::: GIVEN ENTRIES :::

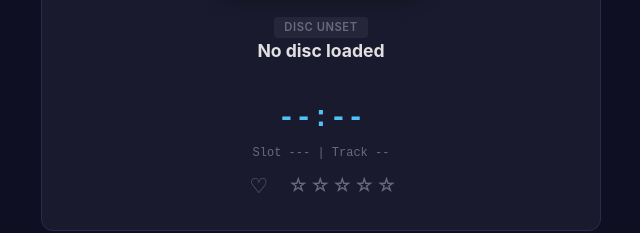
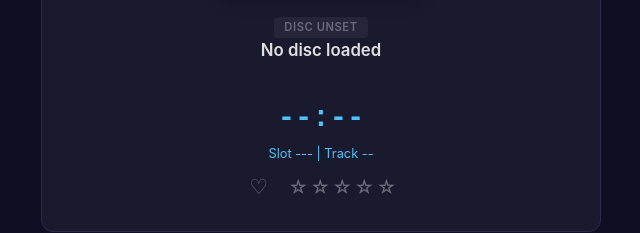
Before and after one commit to NFDiJee/cac-controller, a website: page public/index.html in a window 1280 px wide. Shown: the part 341-574 px from the top of the page, 319-959 px from the left. Drawn offline with Linux system fonts and the light colour scheme; no server answers.

Commit message:
Align player title/artist/info styling with hub

```diff
--- a/public/css/app.css
+++ b/public/css/app.css
@@ -117,17 +117,16 @@ body {
   color: var(--text-muted); font-size: 3rem;
 }
 .now-playing .title {
-  font-size: 1.1rem; font-weight: 700;
+  font-size: 1.05rem; font-weight: 600;
   margin-bottom: 4px;
   white-space: nowrap; overflow: hidden; text-overflow: ellipsis;
 }
 .now-playing .artist {
-  font-size: 0.85rem; color: var(--text-dim);
+  font-size: 0.9rem; color: var(--text-dim);
   margin-bottom: 4px;
 }
 .now-playing .info {
-  font-size: 0.75rem; color: var(--text-muted);
-  font-family: var(--font-mono);
+  font-size: 0.8rem; color: var(--accent);
 }
 .now-playing .time {
   font-size: 1.8rem; font-weight: 700;
```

:::

WHAT IS REQUIRED: Where a line contains the word "muted", copy that line from the listing above.

EXERCISE OUTPUT:
   color: var(--text-muted); font-size: 3rem;
-  font-size: 0.75rem; color: var(--text-muted);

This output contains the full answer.